SROs have long been a key piece of the Clinton housing stock, though even the 8000 units there now are about half as many as a decade ago. Many SROs have been converted to tourist-class hotels. One of the most famous is the Longacre on West 45th, where Kalin says that only about 40 SRO tenants remain of the more than 100 who lived there in 1995. In the spirit of Disney, the hotel is now known as the Aladdin and is primarily for tourists.
Indeed, SRO tenants were among Hell's Kitchen's first casualties in the 1980s, when landlords converted old hotels to co-ops and condos. Some rousted old tenants by moving in criminals. Others torched buildings. And others relied on unadorned thuggery. Megadeveloper Harry Macklowe used the cover of night, ordering the midnight demolition of four SROs on West 44th Street in 1985.
Ironically, this month Macklowe will open his 26-story luxury high-rise at 50th and Eighth Avenue, complete with terraces, health club, and prewired fiber optics. Alcove studios rent for $1800. Macklowe has named the tower Longacre House.
IN LATE JUNE, a pack of the city's most powerful real estate interests assembled downtown to hear the details of a potentially lucrative scheme: The city was seeking a developer to build housing on Tenth Avenue near 54th Street. The highest bidder would be free to charge market rents for 80 per cent of the apartments, providing 20 per cent were set aside for low-income tenants. Tax breaks were offered. The deal was sweet enough to attract titans such as The Brodsky Organization, Rockrose Development, Harry Macklowe Real Estate Company, Helmsley-Spear, and Donald Zucker to a prebid conference. Bids are due to the department of Housing Preservation and Development (HPD) September 30.
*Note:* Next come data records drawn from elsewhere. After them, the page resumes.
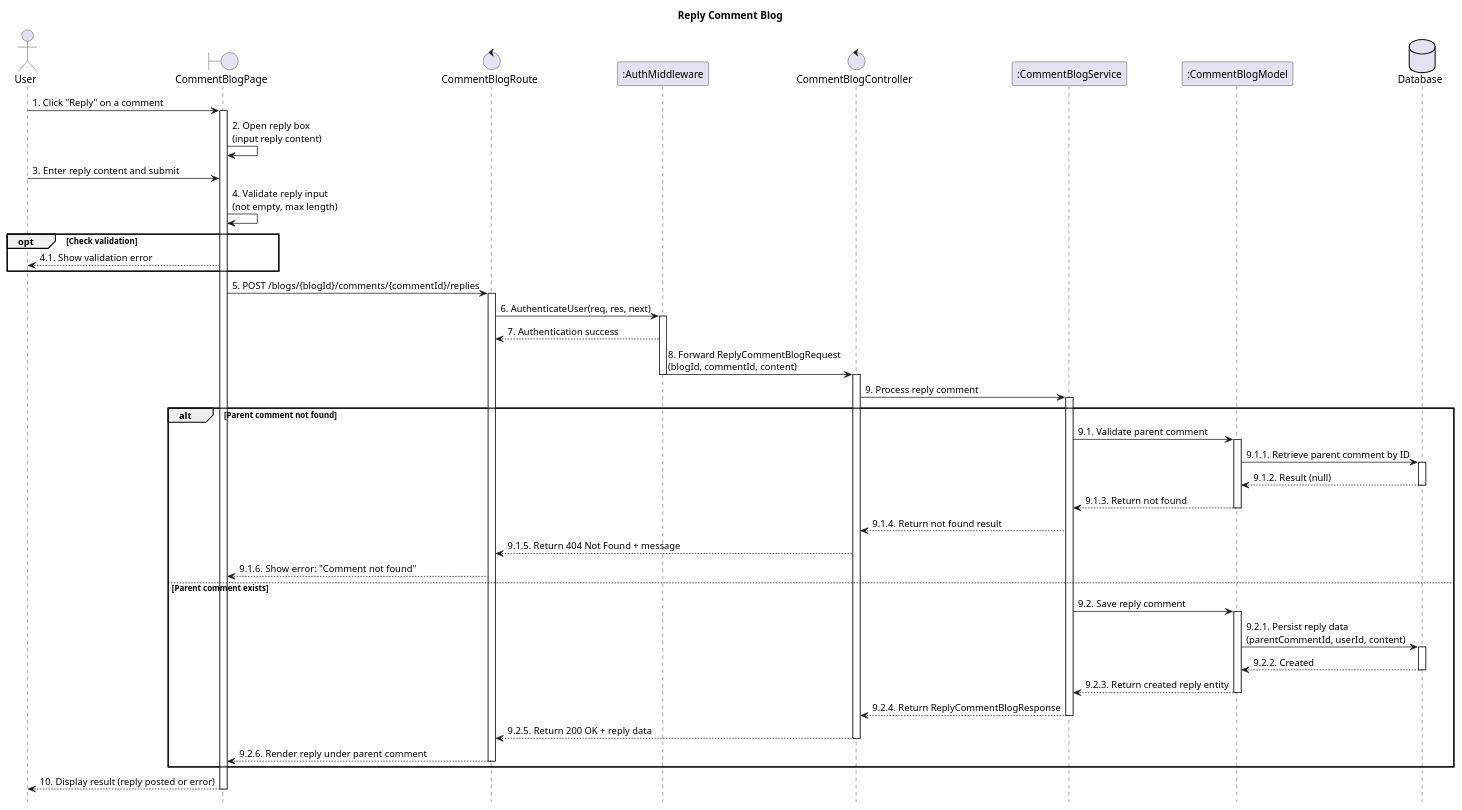
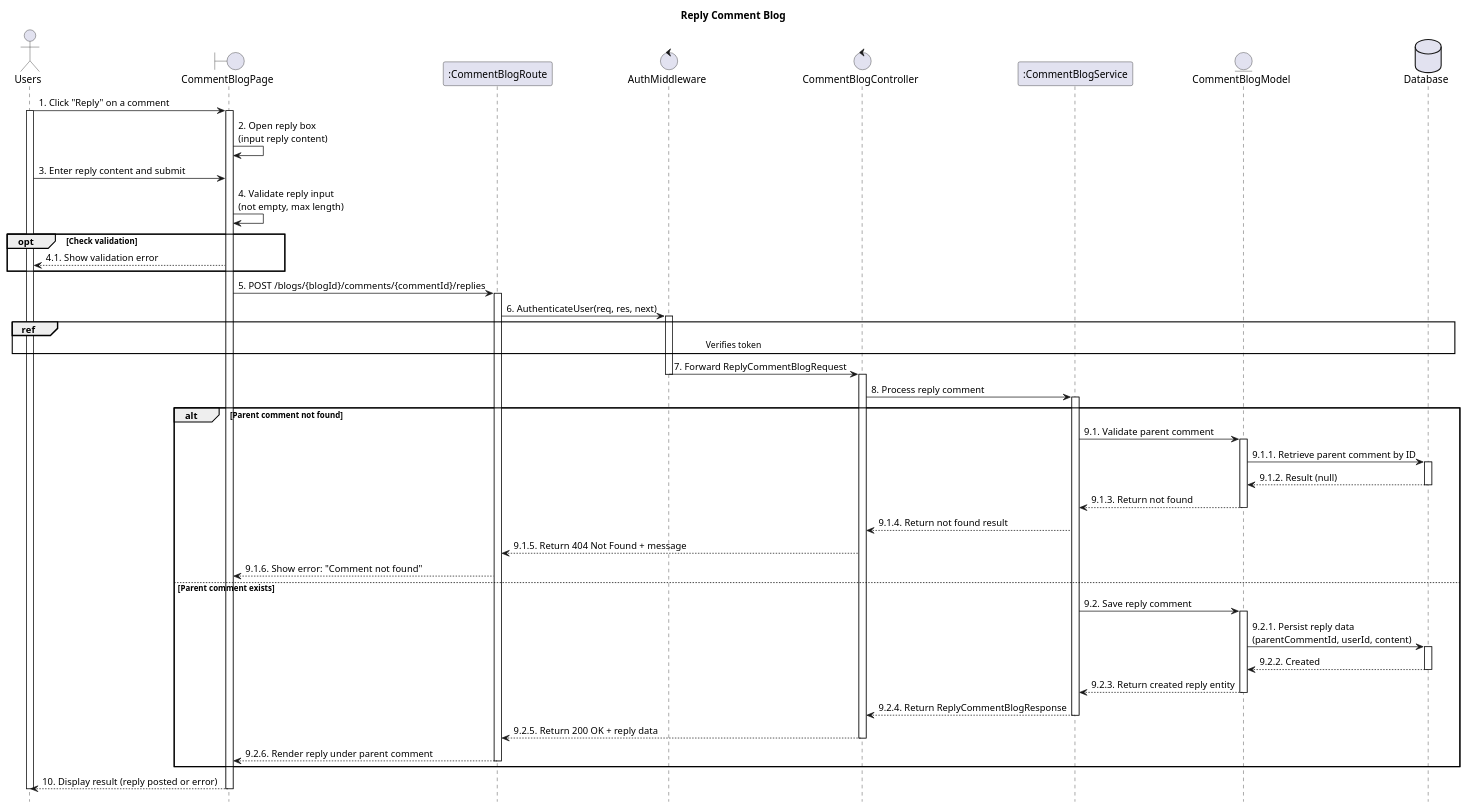
The diagram in planuml/web/16.5_relyCommentBlog.puml (VietDurian/VietDurian), drawn with PlantUML before and after one commit. The commit also changed 29 other files, not shown here.

Commit message:
Adjust sequence for Web

```diff
--- a/planuml/web/16.5_relyCommentBlog.puml
+++ b/planuml/web/16.5_relyCommentBlog.puml
@@ -1,75 +1,77 @@
 @startuml 16.5_replyCommentBlog
 hide footbox
 title Reply Comment Blog
 
-actor User
+actor User as "Users"
 boundary CommentBlogPage as View
-control CommentBlogRoute as Route
-participant ":AuthMiddleware" as Middleware
+participant ":CommentBlogRoute" as Route
+control "AuthMiddleware" as Middleware
 control "CommentBlogController" as Controller
 participant ":CommentBlogService" as Service
-participant ":CommentBlogModel" as Model
+entity "CommentBlogModel" as Model
 database Database as Database
 
 User -> View : 1. Click "Reply" on a comment
 activate View
+activate User
 View -> View : 2. Open reply box\n(input reply content)
 
 User -> View : 3. Enter reply content and submit
 View -> View : 4. Validate reply input\n(not empty, max length)
 
 opt Check validation
     View --> User : 4.1. Show validation error
 end
 
     View -> Route : 5. POST /blogs/{blogId}/comments/{commentId}/replies
     activate Route
 
     Route -> Middleware : 6. AuthenticateUser(req, res, next)
     activate Middleware
-    Middleware --> Route : 7. Authentication success
-    Middleware -> Controller : 8. Forward ReplyCommentBlogRequest\n(blogId, commentId, content)
+    ref over User, Database : Verifies token
+    Middleware -> Controller : 7. Forward ReplyCommentBlogRequest
     deactivate Middleware
     activate Controller
 
-    Controller -> Service : 9. Process reply comment
+    Controller -> Service : 8. Process reply comment
     activate Service
 
 alt Parent comment not found
     Service -> Model : 9.1. Validate parent comment
     activate Model
 
     Model -> Database : 9.1.1. Retrieve parent comment by ID
     activate Database
     Database --> Model : 9.1.2. Result (null)
     deactivate Database
 
     Model --> Service : 9.1.3. Return not found
     deactivate Model
 
         Service --> Controller : 9.1.4. Return not found result
         Controller --> Route : 9.1.5. Return 404 Not Found + message
         Route --> View : 9.1.6. Show error: "Comment not found"
 else Parent comment exists
         Service -> Model : 9.2. Save reply comment
         activate Model
 
         Model -> Database : 9.2.1. Persist reply data\n(parentCommentId, userId, content)
         activate Database
         Database --> Model : 9.2.2. Created
         deactivate Database
 
         Model --> Service : 9.2.3. Return created reply entity
         deactivate Model
 
         Service --> Controller : 9.2.4. Return ReplyCommentBlogResponse
         deactivate Service
         Controller --> Route : 9.2.5. Return 200 OK + reply data
         deactivate Controller
         Route --> View : 9.2.6. Render reply under parent comment
         deactivate Route
 end
 
 View --> User : 10. Display result (reply posted or error)
 deactivate View
+deactivate User
 @enduml
```
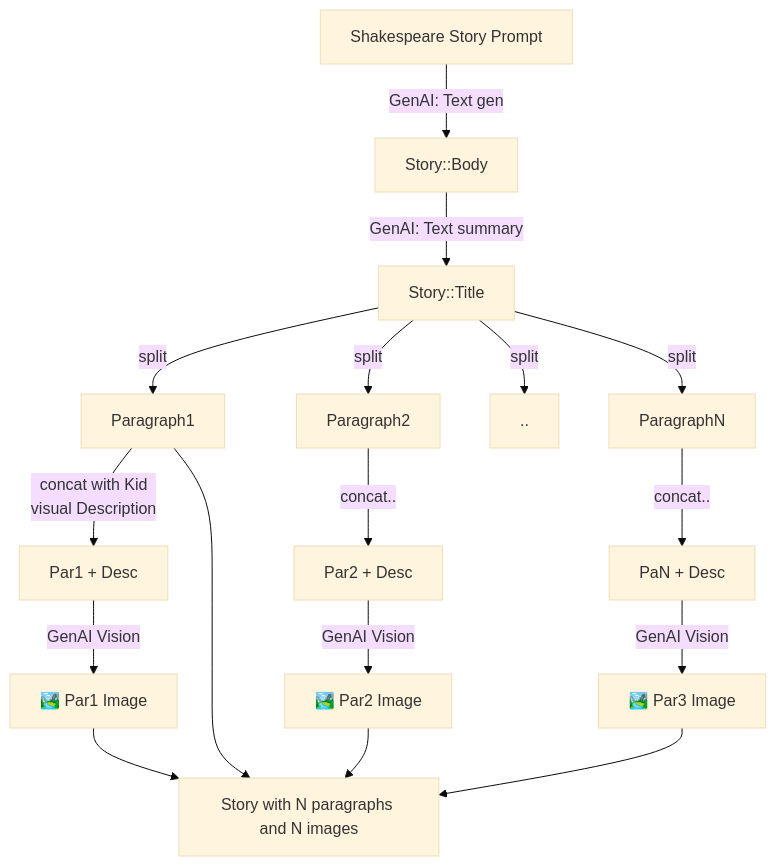
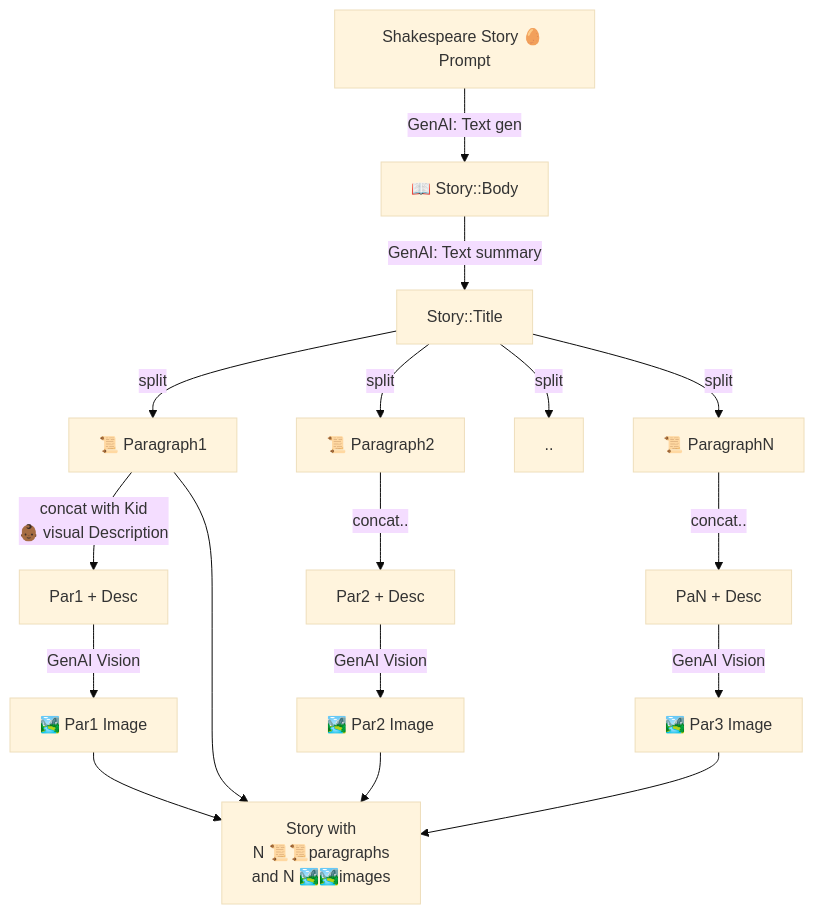
The diagram in README.md (palladius/genai-kids-stories), drawn with Mermaid (base theme) before and after one commit.

Commit message:
0.11.49a more emoji

````diff
--- a/README.md
+++ b/README.md
@@ -18,24 +18,24 @@
 ```mermaid
 flowchart TD;
 
 
-    A2["Shakespeare Story Prompt"] -- GenAI: Text gen --> B[Story::Body];
+    A2["Shakespeare Story 🥚 Prompt"] -- GenAI: Text gen --> B["📖 Story::Body"];
     B -- GenAI: Text summary --> C[Story::Title];
-    C -- split --> P1["Paragraph1"];
-    C -- split --> P2[Paragraph2];
+    C -- split --> P1["📜 Paragraph1"];
+    C -- split --> P2["📜 Paragraph2"];
     C -- split --> Pdot[..];
-    C -- split --> P3[ParagraphN];
+    C -- split --> P3["📜 ParagraphN"];
 
-    P1 -- "concat with Kid\nvisual Description" --> PD1[Par1 + Desc];
+    P1 -- "concat with Kid\n👶🏾 visual Description" --> PD1["Par1 + Desc"];
     P2 -- concat.. --> PD2[Par2 + Desc];
     P3 -- concat.. --> PD3[PaN + Desc];
 
     PD1 -- GenAI Vision --> IMG1["🏞️ Par1 Image"];
     PD2 -- GenAI Vision --> IMG2["🏞️ Par2 Image"];
     PD3 -- GenAI Vision --> IMG3["🏞️ Par3 Image"];
 
-    IMG1 --> END["Story with N paragraphs and N images"]
+    IMG1 --> END["Story with \n N 📜📜paragraphs \n and N 🏞️🏞️images"]
     IMG2 --> END
     IMG3 --> END
     P1 --> END;
 ```
````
HPD's description of the site--close to Midtown and in "one of the most popular and vibrant communities in the City"--might sound like a real estate come-on. To many Clinton residents, it also sounds like the city's commitment to affordable housing has gone down the toilet.
The lots for sale are part of the Clinton Urban Renewal Area (CURA), a square bounded by 50th and 56th streets between Tenth and Eleventh avenues. With 22 acres, including vacant lots and empty buildings, CURA is perhaps the largest parcel of developable city-owned land in Manhattan south of 96th Street--and as such, one of the last areas that can be developed to draw "a large influx of white people," says Kalin.
"Luxury and market-rate apartments are not what urban renewal is supposed to be about," says Cappy Haskins. Haskins moved into a tenement within CURA in 1983 after she and more than two dozen tenants were driven out of a Clinton building by a managing agent who went to jail for his deeds, which included threatening to murder tenants. "HPD's plans are very disturbing." HPD did not return calls for this story.
Tenth Avenue is a prime CURA location, and plans for its development have changed with the mayors. Ed Koch had floated an 80/20 plan for a span of the avenue just blocks south of the site currently up for bid, but it sunk under community opposition. David Dinkins allocated $16 million for a very low and moderate-rent development on the site that HPD is now selling. In the middle of his first term, Rudy Giuliani trimmed that to $10 million, and by 1996, he cut money entirely.
Clinton residents say that HPD's current market-rate plans also serve as sort of a shock tactic aimed at forcing the community to move forward on a long-embattled second CURA parcel. That is a turn-of-the-century tenement called The Flats on Eleventh Avenue between 52nd and 53rd streets. Opened as part of the Model Tenement Movement, The Flats featured a day-care center and co-op store on the first floor, along with a courtyard and exterior stairwells to enhance fresh air and light. But since the city took over the building when it declared the urban renewal area in 1969, the 63-unit Flats has dwindled to housing only 13 families. Four of seven floors are boarded up.